> WORK TASK
In the data below, find each line that contains the word "portrait" and copy it.

> DATA EXTRACT
------------

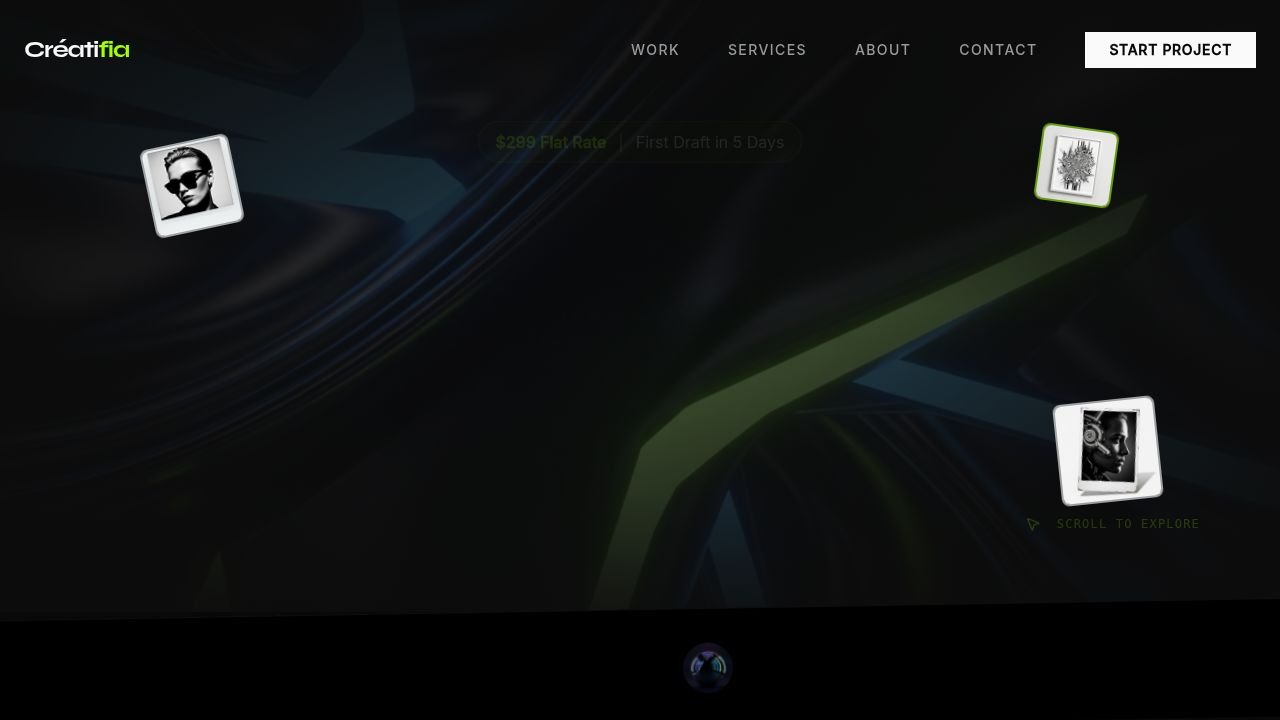
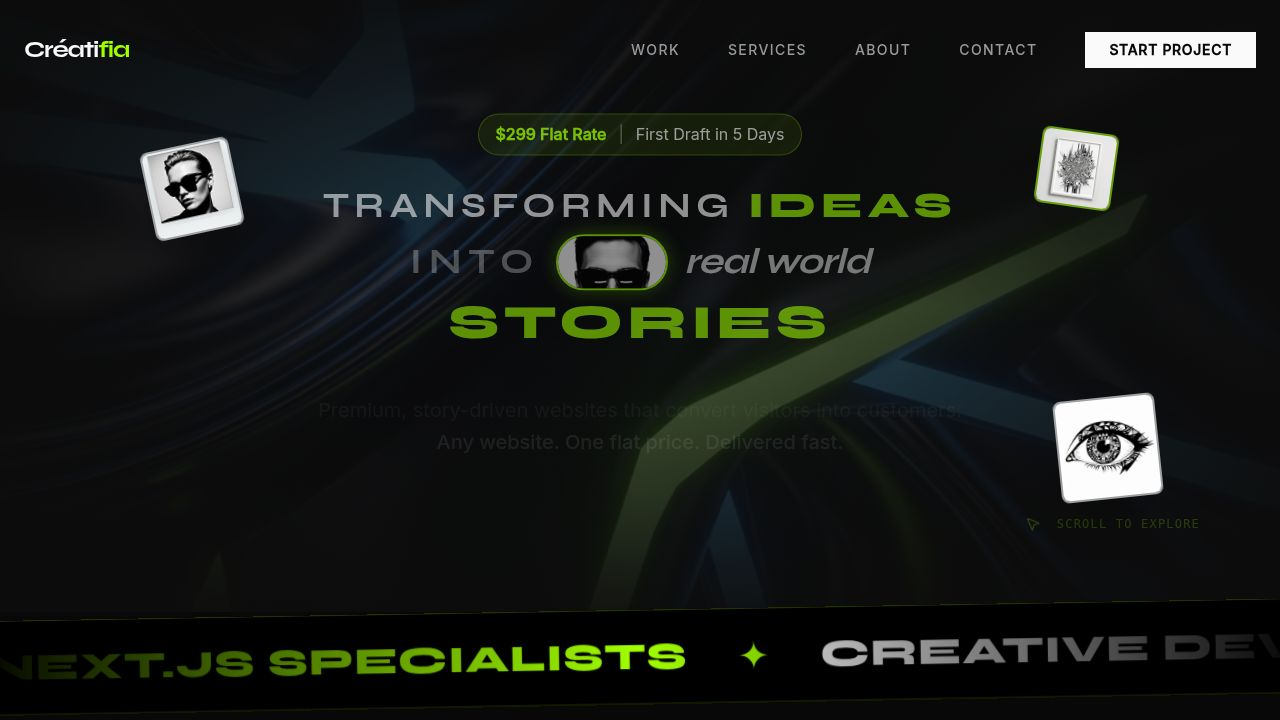
Update hero section portrait to a pill shape with accent border
Modify the hero section's developer portrait from a circular image to a horizontally pill-shaped div with rounded corners and an accent border. Adjust the internal image to be larger and positioned to show only the upper facial area, maintaining the existing hover effects and shadow styling.

Replit-Commit-Author: Agent
Replit-Commit-Session-Id: aa901487-d86e-4758-8fdb-1e46351b3fc7
Replit-Commit-Checkpoint-Type: intermediate_checkpoint
Replit-Commit-Event-Id: 1fe7e3e2-585d-44f8-9f5c-30416aa04a21
Replit-Commit-Screenshot-Url: https://storage.googleapis.com/screenshot-production-us-central1/0a1adc62-92b0-4a03-a96c-65dfef2bb2b2/aa901487-d86e-4758-8fdb-1e46351b3fc7/iJxIlaK
Replit-Helium-Checkpoint-Created: true

diff --git a/client/src/pages/home.tsx b/client/src/pages/home.tsx
@@ -237,17 +237,19 @@ export default function Home() {
                       </h1>
                       <motion.div 
                         className="relative group cursor-pointer"
-                        whileHover={{ scale: 1.2, rotate: 5 }}
+                        whileHover={{ scale: 1.15, rotate: 3 }}
                         whileTap={{ scale: 0.95 }}
                         transition={{ type: "spring", stiffness: 400, damping: 17 }}
                       >
-                        <img 
-                          src={portrait} 
-                          alt="Developer" 
-                          className="w-10 h-10 md:w-14 md:h-14 lg:w-16 lg:h-16 object-cover rounded-full border-2 border-accent shadow-[0_0_20px_rgba(145,255,0,0.4)] group-hover:shadow-[0_0_40px_rgba(145,255,0,0.7)] transition-shadow duration-300"
-                          loading="eager"
-                          decoding="async"
-                        />
+                        <div className="w-16 h-8 md:w-24 md:h-12 lg:w-28 lg:h-14 rounded-full border-2 border-accent overflow-hidden shadow-[0_0_20px_rgba(145,255,0,0.4)] group-hover:shadow-[0_0_40px_rgba(145,255,0,0.7)] transition-shadow duration-300">
+                          <img 
+                            src={portrait} 
+                            alt="Developer" 
+                            className="w-full h-[200%] object-cover object-top"
+                            loading="eager"
+                            decoding="async"
+                          />
+                        </div>
                         <div className="absolute inset-0 rounded-full bg-accent/20 opacity-0 group-hover:opacity-100 group-hover:animate-ping transition-opacity" />
                       </motion.div>
                       <h1 className="text-xl sm:text-2xl md:text-3xl lg:text-4xl font-display leading-[1.3]">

------------

> THE ANSWER
Update hero section portrait to a pill shape with accent border
Modify the hero section's developer portrait from a circular image to a horizontally pill-shaped div with rounded corners and an accent border. Adjust the internal image to be larger and positioned to show only the upper facial area, maintaining the existing hover effects and shadow styling.
-                          src={portrait} 
+                            src={portrait} 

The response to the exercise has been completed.